Task prompt >>
Could you retype the records word for word but without any pictures?

(Information shown)

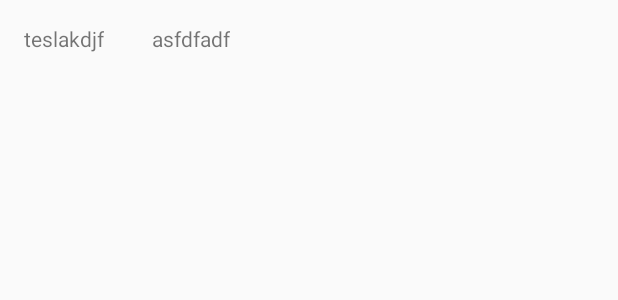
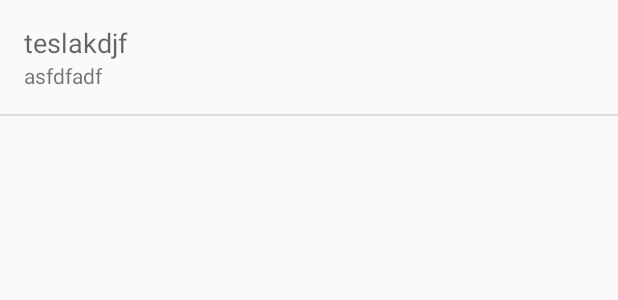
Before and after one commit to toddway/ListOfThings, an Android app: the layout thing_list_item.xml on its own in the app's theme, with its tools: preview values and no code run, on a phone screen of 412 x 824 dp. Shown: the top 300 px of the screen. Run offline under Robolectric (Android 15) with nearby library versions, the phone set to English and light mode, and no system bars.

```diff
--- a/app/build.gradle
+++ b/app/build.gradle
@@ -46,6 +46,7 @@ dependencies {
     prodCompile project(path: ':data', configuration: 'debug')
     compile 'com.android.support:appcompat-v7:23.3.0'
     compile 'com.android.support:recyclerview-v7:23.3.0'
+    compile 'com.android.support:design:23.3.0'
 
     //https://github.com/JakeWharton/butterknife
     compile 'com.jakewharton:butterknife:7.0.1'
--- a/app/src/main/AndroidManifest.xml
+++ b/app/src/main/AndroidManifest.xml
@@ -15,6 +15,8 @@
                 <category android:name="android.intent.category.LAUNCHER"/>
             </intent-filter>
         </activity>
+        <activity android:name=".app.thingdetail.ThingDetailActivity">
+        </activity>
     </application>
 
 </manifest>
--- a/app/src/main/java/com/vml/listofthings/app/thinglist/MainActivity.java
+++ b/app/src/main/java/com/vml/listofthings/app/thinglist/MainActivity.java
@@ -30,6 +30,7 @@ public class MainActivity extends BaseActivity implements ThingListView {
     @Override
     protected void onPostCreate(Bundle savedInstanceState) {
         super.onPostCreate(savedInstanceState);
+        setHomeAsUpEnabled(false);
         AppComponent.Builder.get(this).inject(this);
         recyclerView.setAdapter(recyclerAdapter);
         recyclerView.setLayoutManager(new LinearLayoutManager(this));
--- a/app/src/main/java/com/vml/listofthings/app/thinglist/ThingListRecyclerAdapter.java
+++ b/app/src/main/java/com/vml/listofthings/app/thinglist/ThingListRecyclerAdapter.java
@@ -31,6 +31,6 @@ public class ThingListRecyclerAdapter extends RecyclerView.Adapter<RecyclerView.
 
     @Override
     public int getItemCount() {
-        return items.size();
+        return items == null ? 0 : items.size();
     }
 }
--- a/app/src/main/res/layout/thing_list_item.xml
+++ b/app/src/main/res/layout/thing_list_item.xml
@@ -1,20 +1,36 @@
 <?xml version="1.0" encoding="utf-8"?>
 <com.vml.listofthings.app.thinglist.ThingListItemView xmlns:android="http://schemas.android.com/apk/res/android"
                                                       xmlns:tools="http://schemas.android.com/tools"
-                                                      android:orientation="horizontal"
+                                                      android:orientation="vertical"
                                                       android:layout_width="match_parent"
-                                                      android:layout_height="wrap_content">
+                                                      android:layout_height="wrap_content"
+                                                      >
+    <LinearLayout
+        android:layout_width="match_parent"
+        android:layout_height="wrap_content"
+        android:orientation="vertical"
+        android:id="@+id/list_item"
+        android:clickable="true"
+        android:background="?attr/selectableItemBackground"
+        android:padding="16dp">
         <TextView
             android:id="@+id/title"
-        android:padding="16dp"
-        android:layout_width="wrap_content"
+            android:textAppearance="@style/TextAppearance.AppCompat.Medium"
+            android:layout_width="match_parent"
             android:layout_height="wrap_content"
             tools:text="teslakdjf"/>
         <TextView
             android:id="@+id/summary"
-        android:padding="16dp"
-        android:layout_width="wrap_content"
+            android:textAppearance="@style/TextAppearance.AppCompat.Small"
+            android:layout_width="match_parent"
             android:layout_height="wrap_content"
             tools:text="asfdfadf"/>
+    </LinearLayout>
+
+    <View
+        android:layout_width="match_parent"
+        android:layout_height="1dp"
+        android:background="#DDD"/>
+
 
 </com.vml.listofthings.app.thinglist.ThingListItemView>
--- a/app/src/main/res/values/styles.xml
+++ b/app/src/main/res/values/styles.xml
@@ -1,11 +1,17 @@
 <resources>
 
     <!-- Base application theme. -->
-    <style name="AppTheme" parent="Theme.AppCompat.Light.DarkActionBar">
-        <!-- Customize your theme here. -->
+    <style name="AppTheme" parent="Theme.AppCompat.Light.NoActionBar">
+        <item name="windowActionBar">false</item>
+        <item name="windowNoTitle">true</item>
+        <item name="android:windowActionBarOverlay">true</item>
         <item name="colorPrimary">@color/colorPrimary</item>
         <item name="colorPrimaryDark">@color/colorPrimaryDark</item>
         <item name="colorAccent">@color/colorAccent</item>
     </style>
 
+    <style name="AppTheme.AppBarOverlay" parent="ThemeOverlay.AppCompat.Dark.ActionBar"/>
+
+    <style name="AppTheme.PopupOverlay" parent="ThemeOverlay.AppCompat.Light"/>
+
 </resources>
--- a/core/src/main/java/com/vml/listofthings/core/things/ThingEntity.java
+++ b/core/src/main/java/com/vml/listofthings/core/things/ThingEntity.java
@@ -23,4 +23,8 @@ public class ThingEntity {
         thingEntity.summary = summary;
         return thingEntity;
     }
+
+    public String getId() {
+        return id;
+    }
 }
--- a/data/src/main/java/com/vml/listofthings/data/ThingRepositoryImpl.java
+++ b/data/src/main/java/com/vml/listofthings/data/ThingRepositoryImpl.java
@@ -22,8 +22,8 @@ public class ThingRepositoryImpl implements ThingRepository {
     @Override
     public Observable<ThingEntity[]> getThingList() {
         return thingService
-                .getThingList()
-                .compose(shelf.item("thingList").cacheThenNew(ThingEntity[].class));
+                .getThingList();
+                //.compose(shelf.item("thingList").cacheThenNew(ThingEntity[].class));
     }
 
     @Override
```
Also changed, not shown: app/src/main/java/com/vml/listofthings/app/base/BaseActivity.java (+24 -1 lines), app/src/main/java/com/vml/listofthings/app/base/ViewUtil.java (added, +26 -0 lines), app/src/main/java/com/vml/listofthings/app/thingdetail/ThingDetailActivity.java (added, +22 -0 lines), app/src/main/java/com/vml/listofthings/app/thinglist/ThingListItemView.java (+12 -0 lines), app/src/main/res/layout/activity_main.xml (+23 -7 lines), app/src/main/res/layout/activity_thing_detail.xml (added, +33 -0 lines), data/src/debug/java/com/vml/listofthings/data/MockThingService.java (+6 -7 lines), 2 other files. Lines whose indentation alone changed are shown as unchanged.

(End Information shown)

Exercise result >>
Before and after one commit to toddway/ListOfThings, an Android app: the layout thing_list_item.xml on its own in the app's theme, with its tools: preview values and no code run, on a phone screen of 412 x 824 dp. Shown: the top 300 px of the screen. Run offline under Robolectric (Android 15) with nearby library versions, the phone set to English and light mode, and no system bars.

```diff
--- a/app/build.gradle
+++ b/app/build.gradle
@@ -46,6 +46,7 @@ dependencies {
     prodCompile project(path: ':data', configuration: 'debug')
     compile 'com.android.support:appcompat-v7:23.3.0'
     compile 'com.android.support:recyclerview-v7:23.3.0'
+    compile 'com.android.support:design:23.3.0'
 
     //https://github.com/JakeWharton/butterknife
     compile 'com.jakewharton:butterknife:7.0.1'
--- a/app/src/main/AndroidManifest.xml
+++ b/app/src/main/AndroidManifest.xml
@@ -15,6 +15,8 @@
                 <category android:name="android.intent.category.LAUNCHER"/>
             </intent-filter>
         </activity>
+        <activity android:name=".app.thingdetail.ThingDetailActivity">
+        </activity>
     </application>
 
 </manifest>
--- a/app/src/main/java/com/vml/listofthings/app/thinglist/MainActivity.java
+++ b/app/src/main/java/com/vml/listofthings/app/thinglist/MainActivity.java
@@ -30,6 +30,7 @@ public class MainActivity extends BaseActivity implements ThingListView {
     @Override
     protected void onPostCreate(Bundle savedInstanceState) {
         super.onPostCreate(savedInstanceState);
+        setHomeAsUpEnabled(false);
         AppComponent.Builder.get(this).inject(this);
         recyclerView.setAdapter(recyclerAdapter);
         recyclerView.setLayoutManager(new LinearLayoutManager(this));
--- a/app/src/main/java/com/vml/listofthings/app/thinglist/ThingListRecyclerAdapter.java
+++ b/app/src/main/java/com/vml/listofthings/app/thinglist/ThingListRecyclerAdapter.java
@@ -31,6 +31,6 @@ public class ThingListRecyclerAdapter extends RecyclerView.Adapter<RecyclerView.
 
     @Override
     public int getItemCount() {
-        return items.size();
+        return items == null ? 0 : items.size();
     }
 }
--- a/app/src/main/res/layout/thing_list_item.xml
+++ b/app/src/main/res/layout/thing_list_item.xml
@@ -1,20 +1,36 @@
 <?xml version="1.0" encoding="utf-8"?>
 <com.vml.listofthings.app.thinglist.ThingListItemView xmlns:android="http://schemas.android.com/apk/res/android"
                                                       xmlns:tools="http://schemas.android.com/tools"
-                                                      android:orientation="horizontal"
+                                                      android:orientation="vertical"
                                                       android:layout_width="match_parent"
-                                                      android:layout_height="wrap_content">
+                                                      android:layout_height="wrap_content"
+                                                      >
+    <LinearLayout
+        android:layout_width="match_parent"
+        android:layout_height="wrap_content"
+        android:orientation="vertical"
+        android:id="@+id/list_item"
+        android:clickable="true"
+        android:background="?attr/selectableItemBackground"
+        android:padding="16dp">
         <TextView
             android:id="@+id/title"
-        android:padding="16dp"
-        android:layout_width="wrap_content"
+            android:textAppearance="@style/TextAppearance.AppCompat.Medium"
+            android:layout_width="match_parent"
             android:layout_height="wrap_content"
             tools:text="teslakdjf"/>
         <TextView
             android:id="@+id/summary"
-        android:padding="16dp"
-        android:layout_width="wrap_content"
+            android:textAppearance="@style/TextAppearance.AppCompat.Small"
+            android:layout_width="match_parent"
             android:layout_height="wrap_content"
             tools:text="asfdfadf"/>
+    </LinearLayout>
+
+    <View
+        android:layout_width="match_parent"
+        android:layout_height="1dp"
+        android:background="#DDD"/>
+
 
 </com.vml.listofthings.app.thinglist.ThingListItemView>
--- a/app/src/main/res/values/styles.xml
+++ b/app/src/main/res/values/styles.xml
@@ -1,11 +1,17 @@
 <resources>
 
     <!-- Base application theme. -->
-    <style name="AppTheme" parent="Theme.AppCompat.Light.DarkActionBar">
-        <!-- Customize your theme here. -->
+    <style name="AppTheme" parent="Theme.AppCompat.Light.NoActionBar">
+        <item name="windowActionBar">false</item>
+        <item name="windowNoTitle">true</item>
+        <item name="android:windowActionBarOverlay">true</item>
         <item name="colorPrimary">@color/colorPrimary</item>
         <item name="colorPrimaryDark">@color/colorPrimaryDark</item>
         <item name="colorAccent">@color/colorAccent</item>
     </style>
 
+    <style name="AppTheme.AppBarOverlay" parent="ThemeOverlay.AppCompat.Dark.ActionBar"/>
+
+    <style name="AppTheme.PopupOverlay" parent="ThemeOverlay.AppCompat.Light"/>
+
 </resources>
--- a/core/src/main/java/com/vml/listofthings/core/things/ThingEntity.java
+++ b/core/src/main/java/com/vml/listofthings/core/things/ThingEntity.java
@@ -23,4 +23,8 @@ public class ThingEntity {
         thingEntity.summary = summary;
         return thingEntity;
     }
+
+    public String getId() {
+        return id;
+    }
 }
--- a/data/src/main/java/com/vml/listofthings/data/ThingRepositoryImpl.java
+++ b/data/src/main/java/com/vml/listofthings/data/ThingRepositoryImpl.java
@@ -22,8 +22,8 @@ public class ThingRepositoryImpl implements ThingRepository {
     @Override
     public Observable<ThingEntity[]> getThingList() {
         return thingService
-                .getThingList()
-                .compose(shelf.item("thingList").cacheThenNew(ThingEntity[].class));
+                .getThingList();
+                //.compose(shelf.item("thingList").cacheThenNew(ThingEntity[].class));
     }
 
     @Override
```
Also changed, not shown: app/src/main/java/com/vml/listofthings/app/base/BaseActivity.java (+24 -1 lines), app/src/main/java/com/vml/listofthings/app/base/ViewUtil.java (added, +26 -0 lines), app/src/main/java/com/vml/listofthings/app/thingdetail/ThingDetailActivity.java (added, +22 -0 lines), app/src/main/java/com/vml/listofthings/app/thinglist/ThingListItemView.java (+12 -0 lines), app/src/main/res/layout/activity_main.xml (+23 -7 lines), app/src/main/res/layout/activity_thing_detail.xml (added, +33 -0 lines), data/src/debug/java/com/vml/listofthings/data/MockThingService.java (+6 -7 lines), 2 other files. Lines whose indentation alone changed are shown as unchanged.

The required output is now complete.